## PROVIDED INFORMATION

--------------------------------------------------

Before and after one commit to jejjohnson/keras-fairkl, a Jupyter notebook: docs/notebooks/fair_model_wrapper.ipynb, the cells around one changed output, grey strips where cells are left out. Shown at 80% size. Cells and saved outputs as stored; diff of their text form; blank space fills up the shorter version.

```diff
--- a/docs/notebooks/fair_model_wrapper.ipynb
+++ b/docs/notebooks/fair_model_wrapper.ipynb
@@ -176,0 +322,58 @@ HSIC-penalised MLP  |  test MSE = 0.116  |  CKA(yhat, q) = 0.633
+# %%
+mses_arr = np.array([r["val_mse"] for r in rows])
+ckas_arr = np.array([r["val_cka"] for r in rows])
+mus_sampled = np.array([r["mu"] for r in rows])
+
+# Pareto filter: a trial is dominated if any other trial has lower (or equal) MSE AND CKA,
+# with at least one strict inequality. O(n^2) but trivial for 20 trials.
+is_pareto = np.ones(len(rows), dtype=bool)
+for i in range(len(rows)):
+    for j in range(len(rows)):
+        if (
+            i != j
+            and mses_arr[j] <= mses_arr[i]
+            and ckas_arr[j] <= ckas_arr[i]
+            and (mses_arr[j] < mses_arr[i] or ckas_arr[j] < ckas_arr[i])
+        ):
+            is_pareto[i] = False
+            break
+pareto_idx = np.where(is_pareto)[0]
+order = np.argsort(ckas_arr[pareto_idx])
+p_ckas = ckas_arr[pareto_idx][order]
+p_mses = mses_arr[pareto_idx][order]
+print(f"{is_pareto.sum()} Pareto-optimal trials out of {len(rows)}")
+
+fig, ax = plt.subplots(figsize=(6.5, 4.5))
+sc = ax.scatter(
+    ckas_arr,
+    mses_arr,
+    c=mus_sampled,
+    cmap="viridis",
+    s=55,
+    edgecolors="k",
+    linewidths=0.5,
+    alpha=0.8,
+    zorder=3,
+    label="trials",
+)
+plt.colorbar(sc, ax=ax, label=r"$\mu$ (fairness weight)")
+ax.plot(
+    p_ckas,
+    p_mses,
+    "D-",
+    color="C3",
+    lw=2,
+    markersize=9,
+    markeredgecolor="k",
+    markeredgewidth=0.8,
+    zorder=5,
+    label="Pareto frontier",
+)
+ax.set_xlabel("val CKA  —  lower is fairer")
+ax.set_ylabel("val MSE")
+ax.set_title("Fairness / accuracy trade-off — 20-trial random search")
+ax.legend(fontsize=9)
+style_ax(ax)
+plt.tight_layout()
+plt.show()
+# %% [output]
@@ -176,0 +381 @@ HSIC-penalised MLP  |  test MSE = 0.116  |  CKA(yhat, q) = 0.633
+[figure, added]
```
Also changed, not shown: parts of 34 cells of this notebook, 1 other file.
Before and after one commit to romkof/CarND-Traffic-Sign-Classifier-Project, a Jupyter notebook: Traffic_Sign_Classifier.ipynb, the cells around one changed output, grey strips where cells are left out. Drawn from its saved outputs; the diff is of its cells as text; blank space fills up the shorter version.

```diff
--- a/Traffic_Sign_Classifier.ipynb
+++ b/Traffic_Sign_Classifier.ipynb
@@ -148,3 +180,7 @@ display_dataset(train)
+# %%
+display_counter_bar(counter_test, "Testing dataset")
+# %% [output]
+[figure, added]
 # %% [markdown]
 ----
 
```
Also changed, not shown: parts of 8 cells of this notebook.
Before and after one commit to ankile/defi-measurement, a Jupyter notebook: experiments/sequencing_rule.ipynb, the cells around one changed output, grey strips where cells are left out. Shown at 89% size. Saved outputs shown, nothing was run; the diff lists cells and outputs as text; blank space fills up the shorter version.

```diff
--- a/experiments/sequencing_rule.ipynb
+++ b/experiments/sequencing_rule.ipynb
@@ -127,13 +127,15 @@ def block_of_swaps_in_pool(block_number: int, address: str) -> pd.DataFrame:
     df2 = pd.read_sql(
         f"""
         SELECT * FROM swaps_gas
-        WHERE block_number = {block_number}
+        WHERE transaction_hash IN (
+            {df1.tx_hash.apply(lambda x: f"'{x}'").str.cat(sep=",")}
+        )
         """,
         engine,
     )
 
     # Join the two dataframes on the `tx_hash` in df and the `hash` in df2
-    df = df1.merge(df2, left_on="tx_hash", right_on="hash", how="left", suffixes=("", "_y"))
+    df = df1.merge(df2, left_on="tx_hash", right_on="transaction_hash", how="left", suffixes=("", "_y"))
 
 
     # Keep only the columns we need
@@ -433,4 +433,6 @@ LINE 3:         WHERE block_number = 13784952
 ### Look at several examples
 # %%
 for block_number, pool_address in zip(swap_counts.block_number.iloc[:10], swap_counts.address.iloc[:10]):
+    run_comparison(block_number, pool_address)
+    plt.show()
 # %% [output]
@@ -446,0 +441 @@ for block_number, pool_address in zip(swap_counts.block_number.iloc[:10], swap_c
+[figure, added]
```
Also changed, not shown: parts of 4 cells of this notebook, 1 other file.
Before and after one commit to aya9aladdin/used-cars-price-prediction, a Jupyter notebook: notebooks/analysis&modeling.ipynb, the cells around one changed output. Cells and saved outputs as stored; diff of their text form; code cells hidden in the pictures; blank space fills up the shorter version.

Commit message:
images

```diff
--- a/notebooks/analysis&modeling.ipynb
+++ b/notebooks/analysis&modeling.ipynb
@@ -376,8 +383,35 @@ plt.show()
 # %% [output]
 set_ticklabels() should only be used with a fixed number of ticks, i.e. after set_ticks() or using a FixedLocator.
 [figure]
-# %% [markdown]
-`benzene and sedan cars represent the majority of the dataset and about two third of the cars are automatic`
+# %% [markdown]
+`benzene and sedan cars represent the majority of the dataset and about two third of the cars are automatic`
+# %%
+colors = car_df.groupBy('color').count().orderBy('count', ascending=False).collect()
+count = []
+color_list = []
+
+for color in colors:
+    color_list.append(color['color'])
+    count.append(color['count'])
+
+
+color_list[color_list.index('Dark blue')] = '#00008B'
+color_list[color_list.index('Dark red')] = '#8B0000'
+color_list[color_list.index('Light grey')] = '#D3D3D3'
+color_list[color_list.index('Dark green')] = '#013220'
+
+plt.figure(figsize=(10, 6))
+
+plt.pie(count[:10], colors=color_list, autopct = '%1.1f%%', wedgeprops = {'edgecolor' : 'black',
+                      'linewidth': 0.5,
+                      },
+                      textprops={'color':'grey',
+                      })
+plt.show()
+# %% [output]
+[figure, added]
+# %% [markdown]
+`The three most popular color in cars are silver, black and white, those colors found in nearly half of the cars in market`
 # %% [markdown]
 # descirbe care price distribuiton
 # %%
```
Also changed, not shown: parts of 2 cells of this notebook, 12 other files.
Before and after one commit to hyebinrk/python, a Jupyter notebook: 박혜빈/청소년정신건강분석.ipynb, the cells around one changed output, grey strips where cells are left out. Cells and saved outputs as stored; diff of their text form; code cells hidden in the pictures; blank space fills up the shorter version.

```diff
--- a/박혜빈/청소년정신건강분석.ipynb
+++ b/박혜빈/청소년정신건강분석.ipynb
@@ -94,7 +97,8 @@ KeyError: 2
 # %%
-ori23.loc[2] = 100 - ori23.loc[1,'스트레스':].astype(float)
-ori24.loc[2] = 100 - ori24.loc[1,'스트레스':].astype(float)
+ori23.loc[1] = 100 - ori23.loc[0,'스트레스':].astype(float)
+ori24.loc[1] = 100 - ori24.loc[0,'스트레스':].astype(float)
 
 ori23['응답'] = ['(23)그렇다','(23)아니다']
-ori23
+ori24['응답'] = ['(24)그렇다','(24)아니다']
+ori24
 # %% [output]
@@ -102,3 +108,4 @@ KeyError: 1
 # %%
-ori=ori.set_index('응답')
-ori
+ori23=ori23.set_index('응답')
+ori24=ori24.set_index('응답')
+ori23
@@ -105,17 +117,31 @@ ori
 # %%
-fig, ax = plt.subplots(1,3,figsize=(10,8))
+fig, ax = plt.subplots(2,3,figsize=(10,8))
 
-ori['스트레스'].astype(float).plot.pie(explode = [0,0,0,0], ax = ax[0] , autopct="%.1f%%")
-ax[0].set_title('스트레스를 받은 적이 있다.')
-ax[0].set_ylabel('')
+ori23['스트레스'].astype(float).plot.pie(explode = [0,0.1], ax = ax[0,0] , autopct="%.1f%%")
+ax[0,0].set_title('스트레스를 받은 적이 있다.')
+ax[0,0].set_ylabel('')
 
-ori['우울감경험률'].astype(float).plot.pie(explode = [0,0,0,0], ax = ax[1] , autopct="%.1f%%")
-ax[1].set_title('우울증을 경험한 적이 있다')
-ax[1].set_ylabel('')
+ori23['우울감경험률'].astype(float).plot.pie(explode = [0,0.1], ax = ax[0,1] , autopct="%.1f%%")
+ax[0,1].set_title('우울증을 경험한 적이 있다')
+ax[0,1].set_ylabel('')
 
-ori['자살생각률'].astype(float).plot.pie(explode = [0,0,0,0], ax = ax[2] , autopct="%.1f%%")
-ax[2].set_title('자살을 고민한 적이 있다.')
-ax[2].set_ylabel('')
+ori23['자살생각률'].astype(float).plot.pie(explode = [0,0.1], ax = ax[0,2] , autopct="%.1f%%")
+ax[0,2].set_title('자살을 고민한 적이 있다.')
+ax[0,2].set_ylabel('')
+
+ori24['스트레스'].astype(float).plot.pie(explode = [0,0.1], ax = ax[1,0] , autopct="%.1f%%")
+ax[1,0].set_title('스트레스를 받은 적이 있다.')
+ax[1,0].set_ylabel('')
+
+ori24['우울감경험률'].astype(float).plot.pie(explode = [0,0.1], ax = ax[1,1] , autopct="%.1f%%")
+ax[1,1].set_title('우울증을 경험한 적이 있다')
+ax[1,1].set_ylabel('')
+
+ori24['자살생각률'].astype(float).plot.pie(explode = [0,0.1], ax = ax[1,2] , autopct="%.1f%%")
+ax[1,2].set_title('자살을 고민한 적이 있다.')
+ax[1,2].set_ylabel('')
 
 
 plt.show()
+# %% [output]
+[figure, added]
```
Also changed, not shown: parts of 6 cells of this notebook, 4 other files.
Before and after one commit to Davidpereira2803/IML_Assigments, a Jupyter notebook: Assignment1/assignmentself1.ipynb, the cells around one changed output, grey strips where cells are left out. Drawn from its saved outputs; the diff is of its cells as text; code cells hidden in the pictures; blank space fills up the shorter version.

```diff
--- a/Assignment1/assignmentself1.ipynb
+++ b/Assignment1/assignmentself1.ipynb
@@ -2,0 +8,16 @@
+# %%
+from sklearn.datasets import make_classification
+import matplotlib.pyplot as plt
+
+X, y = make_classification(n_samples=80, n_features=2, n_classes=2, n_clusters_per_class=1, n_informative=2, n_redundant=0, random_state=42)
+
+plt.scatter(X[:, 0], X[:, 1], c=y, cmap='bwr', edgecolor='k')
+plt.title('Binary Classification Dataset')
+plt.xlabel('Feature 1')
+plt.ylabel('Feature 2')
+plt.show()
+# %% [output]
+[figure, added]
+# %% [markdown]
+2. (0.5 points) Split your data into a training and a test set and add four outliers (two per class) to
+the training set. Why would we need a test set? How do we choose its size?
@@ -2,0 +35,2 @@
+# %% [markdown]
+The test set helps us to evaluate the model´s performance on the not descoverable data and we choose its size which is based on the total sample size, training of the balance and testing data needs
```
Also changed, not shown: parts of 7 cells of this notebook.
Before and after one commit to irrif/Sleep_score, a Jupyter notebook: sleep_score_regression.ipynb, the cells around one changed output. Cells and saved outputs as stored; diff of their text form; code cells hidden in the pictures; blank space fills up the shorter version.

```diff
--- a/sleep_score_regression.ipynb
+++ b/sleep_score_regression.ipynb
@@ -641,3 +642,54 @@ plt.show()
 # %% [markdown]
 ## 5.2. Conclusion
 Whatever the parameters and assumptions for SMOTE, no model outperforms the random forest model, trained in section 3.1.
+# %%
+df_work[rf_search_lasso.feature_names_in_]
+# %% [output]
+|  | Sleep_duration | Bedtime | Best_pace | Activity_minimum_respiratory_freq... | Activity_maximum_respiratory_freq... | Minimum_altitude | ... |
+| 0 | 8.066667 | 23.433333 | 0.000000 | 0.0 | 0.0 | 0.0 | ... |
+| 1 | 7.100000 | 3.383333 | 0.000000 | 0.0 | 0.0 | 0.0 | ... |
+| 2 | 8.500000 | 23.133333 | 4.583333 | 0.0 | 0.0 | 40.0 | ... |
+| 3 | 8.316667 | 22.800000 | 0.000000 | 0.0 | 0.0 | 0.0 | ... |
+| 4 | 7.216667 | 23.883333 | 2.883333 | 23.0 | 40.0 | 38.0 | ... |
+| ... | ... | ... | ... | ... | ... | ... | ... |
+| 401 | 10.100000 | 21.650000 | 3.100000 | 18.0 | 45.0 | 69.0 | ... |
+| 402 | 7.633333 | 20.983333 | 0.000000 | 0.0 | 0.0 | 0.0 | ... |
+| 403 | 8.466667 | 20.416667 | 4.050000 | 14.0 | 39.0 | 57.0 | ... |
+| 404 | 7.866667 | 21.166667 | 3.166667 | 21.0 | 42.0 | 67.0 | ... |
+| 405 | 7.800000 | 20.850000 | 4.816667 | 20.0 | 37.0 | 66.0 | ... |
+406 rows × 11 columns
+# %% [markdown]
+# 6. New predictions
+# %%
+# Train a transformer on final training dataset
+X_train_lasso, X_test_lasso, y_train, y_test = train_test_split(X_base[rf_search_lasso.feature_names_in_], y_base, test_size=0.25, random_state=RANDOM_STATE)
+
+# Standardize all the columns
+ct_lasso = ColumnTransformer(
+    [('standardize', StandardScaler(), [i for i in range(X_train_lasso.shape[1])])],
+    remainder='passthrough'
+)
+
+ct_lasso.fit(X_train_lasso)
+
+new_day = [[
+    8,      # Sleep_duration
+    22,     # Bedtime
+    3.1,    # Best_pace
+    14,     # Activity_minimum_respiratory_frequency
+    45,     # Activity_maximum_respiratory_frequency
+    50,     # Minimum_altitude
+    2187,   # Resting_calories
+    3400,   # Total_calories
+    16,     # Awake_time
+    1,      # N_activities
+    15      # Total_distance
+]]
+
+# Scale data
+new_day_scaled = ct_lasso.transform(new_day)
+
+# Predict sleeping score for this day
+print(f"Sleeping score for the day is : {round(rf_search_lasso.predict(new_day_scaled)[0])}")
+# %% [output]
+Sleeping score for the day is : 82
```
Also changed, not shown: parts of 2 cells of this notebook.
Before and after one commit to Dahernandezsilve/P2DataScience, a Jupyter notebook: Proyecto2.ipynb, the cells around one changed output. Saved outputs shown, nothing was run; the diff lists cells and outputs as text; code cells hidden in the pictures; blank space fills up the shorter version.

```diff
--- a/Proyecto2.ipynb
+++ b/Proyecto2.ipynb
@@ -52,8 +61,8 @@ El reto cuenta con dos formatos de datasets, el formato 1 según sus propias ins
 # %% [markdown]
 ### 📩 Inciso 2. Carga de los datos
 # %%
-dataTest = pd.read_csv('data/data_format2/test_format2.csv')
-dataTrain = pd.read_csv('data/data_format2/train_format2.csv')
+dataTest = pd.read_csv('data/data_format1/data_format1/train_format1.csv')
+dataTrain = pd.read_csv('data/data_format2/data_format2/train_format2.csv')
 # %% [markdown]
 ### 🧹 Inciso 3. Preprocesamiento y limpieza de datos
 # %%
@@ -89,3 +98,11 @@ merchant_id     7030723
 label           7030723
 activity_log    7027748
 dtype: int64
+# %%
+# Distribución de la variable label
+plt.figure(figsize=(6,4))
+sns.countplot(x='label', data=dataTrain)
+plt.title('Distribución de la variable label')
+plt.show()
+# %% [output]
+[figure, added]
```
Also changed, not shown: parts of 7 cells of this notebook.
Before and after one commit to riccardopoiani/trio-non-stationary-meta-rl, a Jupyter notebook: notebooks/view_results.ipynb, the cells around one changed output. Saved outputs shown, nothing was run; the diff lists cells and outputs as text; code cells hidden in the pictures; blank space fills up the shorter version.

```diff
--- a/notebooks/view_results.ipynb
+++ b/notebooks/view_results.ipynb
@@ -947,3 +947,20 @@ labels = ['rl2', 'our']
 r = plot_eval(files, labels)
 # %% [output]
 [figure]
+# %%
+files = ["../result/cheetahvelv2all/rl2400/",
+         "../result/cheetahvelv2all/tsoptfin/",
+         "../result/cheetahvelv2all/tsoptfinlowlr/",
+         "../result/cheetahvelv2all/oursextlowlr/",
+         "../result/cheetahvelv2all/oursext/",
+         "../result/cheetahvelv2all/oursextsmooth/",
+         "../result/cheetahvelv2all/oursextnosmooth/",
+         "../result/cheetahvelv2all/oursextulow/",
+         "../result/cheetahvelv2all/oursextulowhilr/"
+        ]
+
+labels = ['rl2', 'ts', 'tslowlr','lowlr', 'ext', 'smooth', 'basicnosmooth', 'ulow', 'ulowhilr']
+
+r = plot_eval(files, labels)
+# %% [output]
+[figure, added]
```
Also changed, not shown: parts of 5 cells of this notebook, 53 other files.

--------------------------------------------------

## WORK REQUEST
Using the material above, gather every line that includes "analysis".

## SOLUTION TO THE EXERCISE
Before and after one commit to aya9aladdin/used-cars-price-prediction, a Jupyter notebook: notebooks/analysis&modeling.ipynb, the cells around one changed output. Cells and saved outputs as stored; diff of their text form; code cells hidden in the pictures; blank space fills up the shorter version.
--- a/notebooks/analysis&modeling.ipynb
+++ b/notebooks/analysis&modeling.ipynb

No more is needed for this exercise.